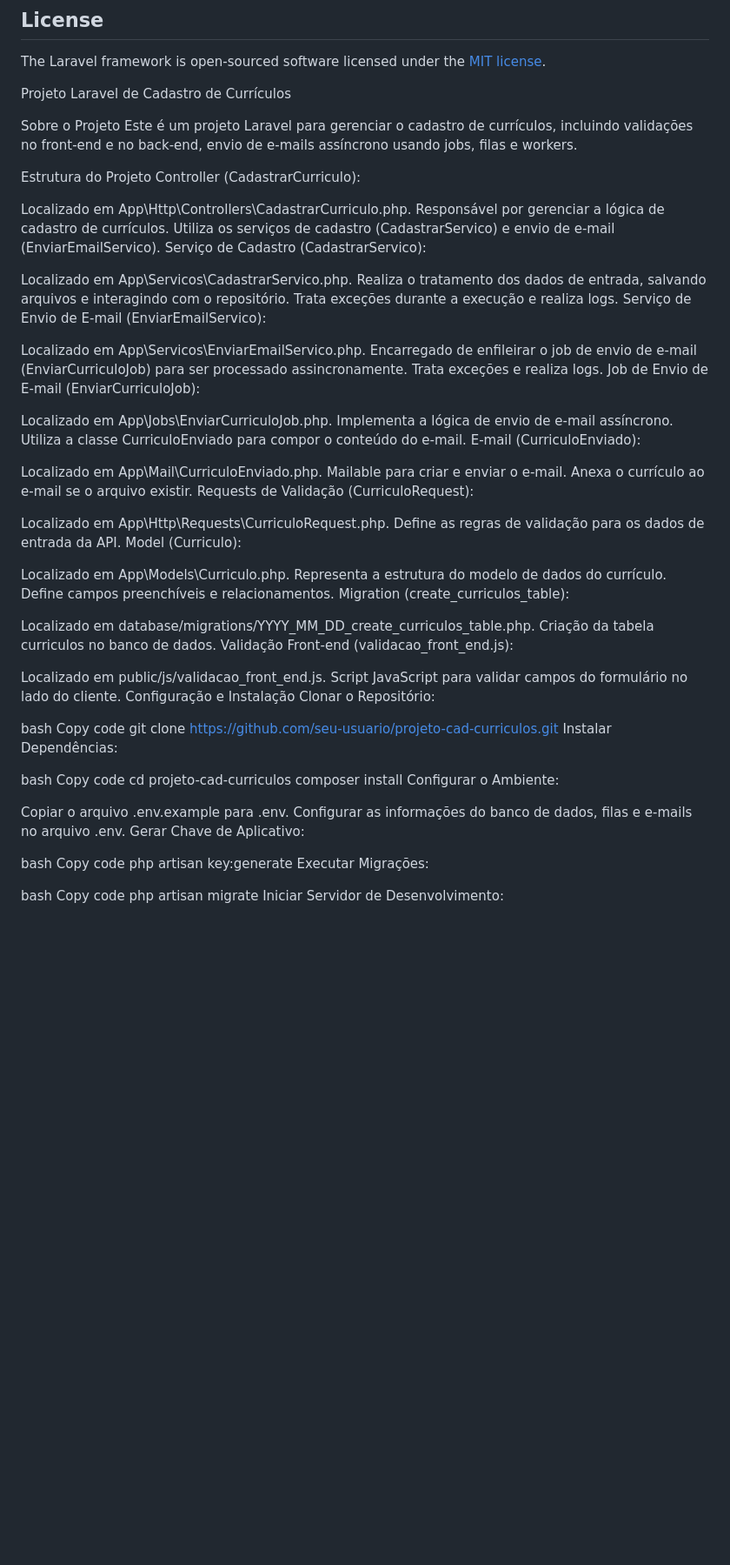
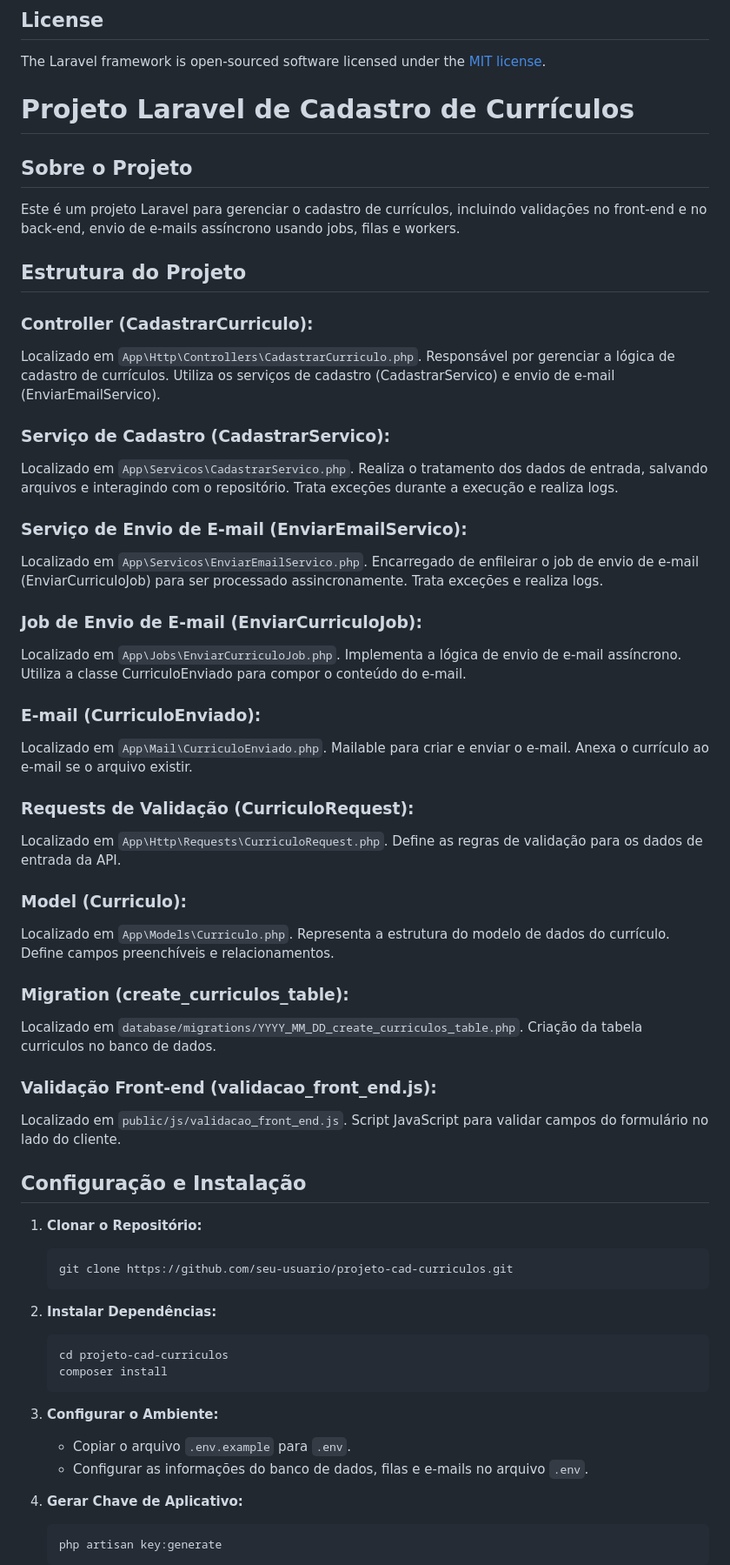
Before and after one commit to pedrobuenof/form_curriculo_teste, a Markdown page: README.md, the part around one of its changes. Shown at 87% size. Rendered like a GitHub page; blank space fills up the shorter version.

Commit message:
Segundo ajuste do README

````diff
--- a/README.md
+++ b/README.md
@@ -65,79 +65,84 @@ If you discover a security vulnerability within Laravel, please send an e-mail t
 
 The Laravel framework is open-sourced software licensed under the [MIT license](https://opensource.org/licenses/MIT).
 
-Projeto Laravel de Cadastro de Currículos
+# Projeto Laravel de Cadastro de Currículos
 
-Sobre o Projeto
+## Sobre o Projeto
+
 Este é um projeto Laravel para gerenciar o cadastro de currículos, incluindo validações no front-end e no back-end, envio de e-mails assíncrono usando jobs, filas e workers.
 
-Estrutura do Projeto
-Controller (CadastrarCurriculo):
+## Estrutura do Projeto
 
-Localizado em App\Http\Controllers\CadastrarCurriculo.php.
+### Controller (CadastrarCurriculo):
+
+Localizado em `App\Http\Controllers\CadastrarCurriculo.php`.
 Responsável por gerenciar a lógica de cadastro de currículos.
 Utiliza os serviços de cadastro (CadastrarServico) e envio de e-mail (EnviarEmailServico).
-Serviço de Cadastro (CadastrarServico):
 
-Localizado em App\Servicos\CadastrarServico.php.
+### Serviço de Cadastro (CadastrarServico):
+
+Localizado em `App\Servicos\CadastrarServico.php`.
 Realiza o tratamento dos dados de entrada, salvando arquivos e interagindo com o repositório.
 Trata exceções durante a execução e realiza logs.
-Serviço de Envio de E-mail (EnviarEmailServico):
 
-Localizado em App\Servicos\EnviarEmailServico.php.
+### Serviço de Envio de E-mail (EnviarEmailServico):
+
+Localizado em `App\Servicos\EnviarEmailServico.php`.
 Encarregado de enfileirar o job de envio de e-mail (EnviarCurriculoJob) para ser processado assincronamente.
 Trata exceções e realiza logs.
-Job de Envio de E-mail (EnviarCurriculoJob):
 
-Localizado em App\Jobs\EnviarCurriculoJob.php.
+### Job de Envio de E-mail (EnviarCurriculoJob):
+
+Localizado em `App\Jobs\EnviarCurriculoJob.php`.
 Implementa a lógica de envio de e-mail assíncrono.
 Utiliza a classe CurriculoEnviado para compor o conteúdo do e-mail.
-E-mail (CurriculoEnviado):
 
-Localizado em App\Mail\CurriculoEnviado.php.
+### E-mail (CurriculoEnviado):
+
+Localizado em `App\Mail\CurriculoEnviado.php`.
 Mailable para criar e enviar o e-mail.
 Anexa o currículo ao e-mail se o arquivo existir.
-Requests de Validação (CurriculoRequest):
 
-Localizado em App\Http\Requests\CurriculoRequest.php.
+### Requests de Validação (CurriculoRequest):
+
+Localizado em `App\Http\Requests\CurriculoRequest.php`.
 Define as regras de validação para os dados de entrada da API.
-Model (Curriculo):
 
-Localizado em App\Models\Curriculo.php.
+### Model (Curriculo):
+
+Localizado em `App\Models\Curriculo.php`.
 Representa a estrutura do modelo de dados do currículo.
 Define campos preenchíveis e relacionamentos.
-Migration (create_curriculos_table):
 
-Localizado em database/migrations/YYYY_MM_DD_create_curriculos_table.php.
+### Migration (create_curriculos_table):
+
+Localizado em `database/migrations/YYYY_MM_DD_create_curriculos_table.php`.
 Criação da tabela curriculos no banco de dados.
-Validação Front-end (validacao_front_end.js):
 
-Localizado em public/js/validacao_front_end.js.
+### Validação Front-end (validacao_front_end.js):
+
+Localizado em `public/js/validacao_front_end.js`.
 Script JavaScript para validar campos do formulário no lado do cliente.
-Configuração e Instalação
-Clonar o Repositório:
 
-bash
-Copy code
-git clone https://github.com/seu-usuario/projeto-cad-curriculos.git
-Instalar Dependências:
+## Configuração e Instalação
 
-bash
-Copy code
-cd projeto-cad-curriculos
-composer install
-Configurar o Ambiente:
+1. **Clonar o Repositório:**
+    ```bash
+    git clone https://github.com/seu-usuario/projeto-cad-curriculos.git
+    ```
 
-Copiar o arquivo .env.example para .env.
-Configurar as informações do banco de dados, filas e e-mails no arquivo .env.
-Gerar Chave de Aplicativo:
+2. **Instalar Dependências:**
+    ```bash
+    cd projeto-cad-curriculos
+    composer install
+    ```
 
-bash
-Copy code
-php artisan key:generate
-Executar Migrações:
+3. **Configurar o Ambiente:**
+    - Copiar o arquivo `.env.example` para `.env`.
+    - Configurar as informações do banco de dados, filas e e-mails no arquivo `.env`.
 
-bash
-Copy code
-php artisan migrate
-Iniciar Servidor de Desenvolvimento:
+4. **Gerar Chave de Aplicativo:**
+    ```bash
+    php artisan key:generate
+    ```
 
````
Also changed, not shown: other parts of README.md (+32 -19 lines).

==

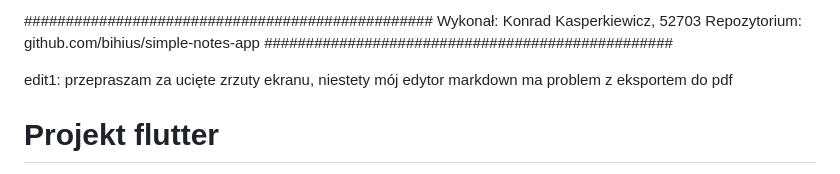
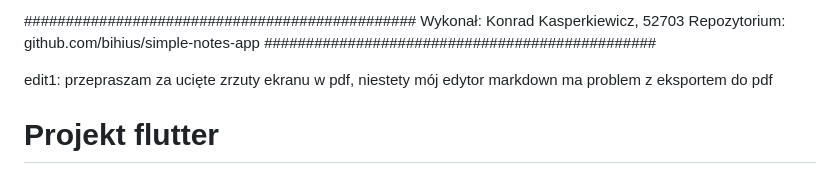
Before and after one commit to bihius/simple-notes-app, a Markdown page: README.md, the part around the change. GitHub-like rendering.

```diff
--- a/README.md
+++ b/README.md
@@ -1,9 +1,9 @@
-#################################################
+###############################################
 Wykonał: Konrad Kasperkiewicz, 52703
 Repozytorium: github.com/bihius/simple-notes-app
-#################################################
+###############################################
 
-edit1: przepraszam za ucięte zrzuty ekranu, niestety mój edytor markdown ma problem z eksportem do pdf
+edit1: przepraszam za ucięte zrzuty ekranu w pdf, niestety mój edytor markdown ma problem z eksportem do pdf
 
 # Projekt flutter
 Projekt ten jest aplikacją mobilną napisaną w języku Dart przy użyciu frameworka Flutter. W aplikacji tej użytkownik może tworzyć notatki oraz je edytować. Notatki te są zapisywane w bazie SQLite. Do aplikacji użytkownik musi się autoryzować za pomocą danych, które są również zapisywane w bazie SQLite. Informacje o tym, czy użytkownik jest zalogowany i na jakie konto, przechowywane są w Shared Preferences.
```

» WHAT NEEDS TO BE DONE: Return every line of the listing above that contains "CurriculoRequest".

» REPLY:
-Requests de Validação (CurriculoRequest):
-Localizado em App\Http\Requests\CurriculoRequest.php.
+### Requests de Validação (CurriculoRequest):
+Localizado em `App\Http\Requests\CurriculoRequest.php`.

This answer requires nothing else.